As a marketer, I tend to focus my energy marketing to companies who can afford my services or products – meaning that in most cases, I tend to ignore startups.
Some startups have money, but most are very cost-sensitive and try to avoid spending lots of money.
While KISSmetrics was ignoring startups, others came into the space and offered their products to these entrepreneurs for free. Although that doesn’t seem like a big deal, it is.
It’s not because these startups will eventually pay, but rather because these startups are very vocal. If you can get a lot of them to use your products or services, they will tell thousands – if not millions – of other people and companies. This will cause your business to grow at a faster pace.
Blunder #8: Ending marketing at sales
Within an organization, sales and marketing should work closely together. At KISSmetrics, I spent millions of dollars and thousands of man-hours focused on driving leads.
Once someone became a lead, marketing handed off their file to sales and did not touch the lead again. What we eventually learned is that the sales team didn’t close enough leads and were also focusing on certain leads that were a waste of time.
Marketing should have qualified the leads, helped sales create PowerPoint presentations and marketing materials, and worked together with the sales team to close more leads.
Once we started this approach, the sales team became more efficient and started to close more deals. If we had done this earlier, we would have made the company an extra 3 to 4 million dollars.
Blunder #9: Focusing on acquisition and not retention
My skill set has always been driving people to a website. For that reason, I tend to focus solely on that and ignore most other marketing activities.
In the software world, retention is as important as acquisition of customers (if not more important). Simply put, if you can keep customers longer, your business will be worth a lot more.
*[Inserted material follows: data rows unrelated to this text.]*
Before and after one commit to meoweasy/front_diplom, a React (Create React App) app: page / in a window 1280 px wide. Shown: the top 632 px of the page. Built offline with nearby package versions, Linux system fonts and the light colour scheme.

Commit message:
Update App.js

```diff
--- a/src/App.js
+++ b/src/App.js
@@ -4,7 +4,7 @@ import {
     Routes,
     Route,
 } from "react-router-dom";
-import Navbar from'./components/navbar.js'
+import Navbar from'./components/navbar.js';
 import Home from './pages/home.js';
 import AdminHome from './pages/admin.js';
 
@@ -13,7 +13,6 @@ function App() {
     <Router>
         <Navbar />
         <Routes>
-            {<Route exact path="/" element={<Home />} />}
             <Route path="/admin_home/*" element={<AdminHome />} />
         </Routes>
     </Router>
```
Nowadays, our marketing team creates email sequences to get customers who have canceled their memberships to come back and pay again. They also run promotions, focus on up-sells, and create training materials to help companies use our products better. This all helps with retaining customers.
This approach means customers stay longer, which in turn means they are worth more money. Most importantly, however, marketing can then spend more money on acquiring new customers. This has allowed us to open up a lot of new channels that we couldn’t touch before.
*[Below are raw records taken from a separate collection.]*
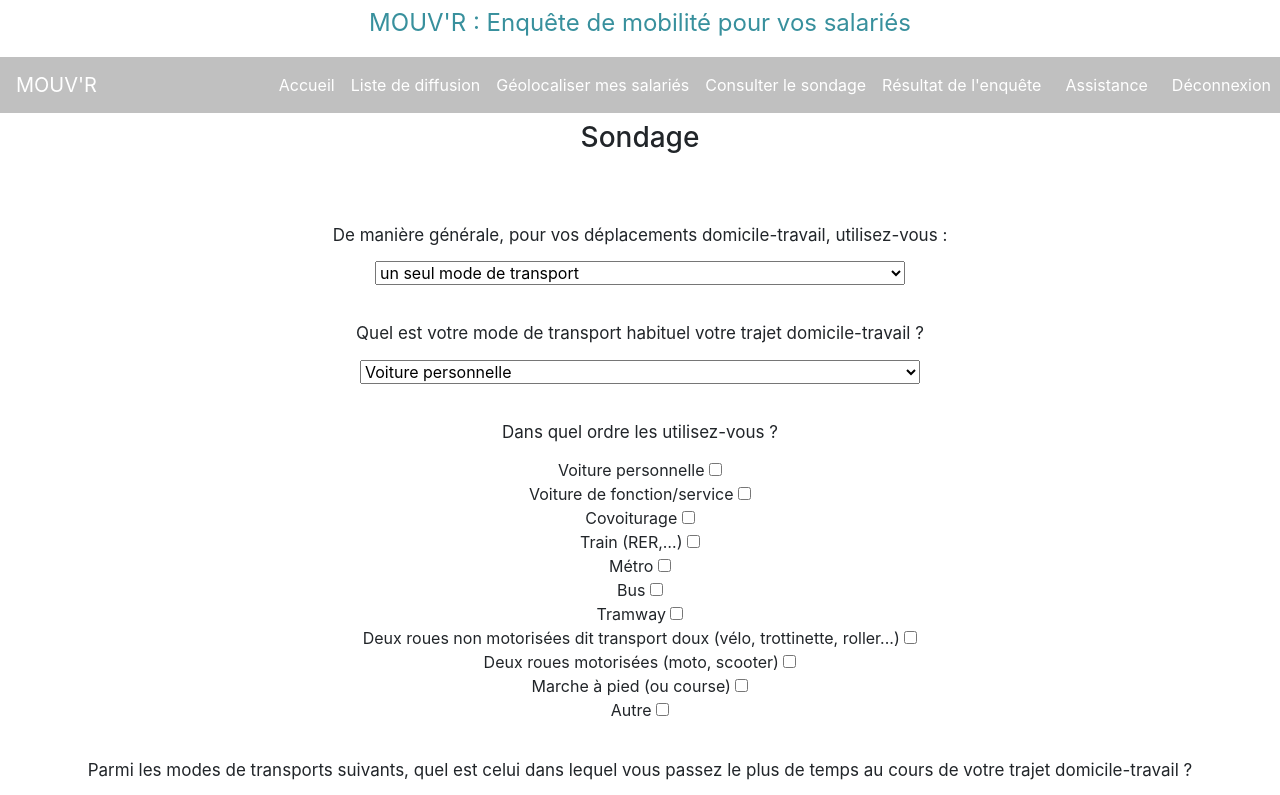
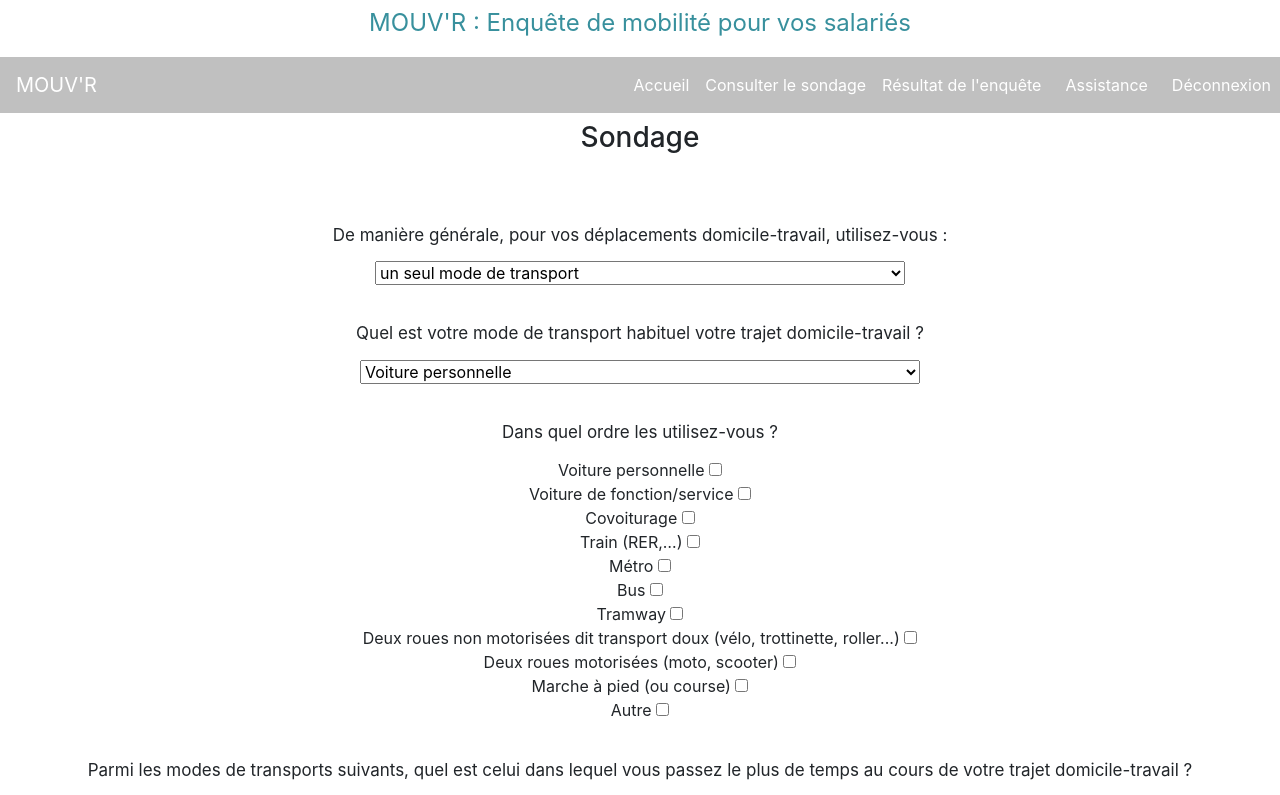
Before and after one commit to EdouardSellier/wcs-ouvert, a React (Create React App) app in the folder front/: page /sondage in a window 1280 px wide. Shown: the top 795 px of the page. Built offline with nearby package versions, Linux system fonts and the light colour scheme.

Commit message:
Deleting some useless navlink in HeaderRH component.

```diff
--- a/front/src/components/HeaderRH.jsx
+++ b/front/src/components/HeaderRH.jsx
@@ -31,16 +31,6 @@ class HeaderRH extends Component {
                     </Link>
                   </li>
                   <li className="nav-item pl-3">
-                    <Link to="/listediffusion" className="navLink">
-                      Liste de diffusion
-                    </Link>
-                  </li>
-                  <li className="nav-item pl-3">
-                    <Link to="/listeadresses" className="navLink">
-                      Géolocaliser mes salariés
-                    </Link>
-                  </li>
-                  <li className="nav-item pl-3">
                     <Link to="/sondage" className="navLink">
                       Consulter le sondage
                     </Link>
```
Think about the lifetime value of your customer. If you can up-sell to them or get them to come back, why not try?
Blunder #10: Waiting to blog
What’s even worse is that I still don’t have a blog at Hello Bar. I know it works, but I haven’t spent any energy creating one.
Don’t make this mistake I keep repeating. Start a blog right away – it can’t hurt. It helps drive more visitors, and a portion of those visitors will eventually convert into customers.
Heck, I would even say: start a blog before you start your company. Once you launch your business, you can then instantly drive customers to it from your blog.
My marketing blunders may not seem like a big deal to you, but they have cost me over 100 million dollars. I hope you can learn from me and avoid some of my simple mistakes.
What marketing blunders have you made?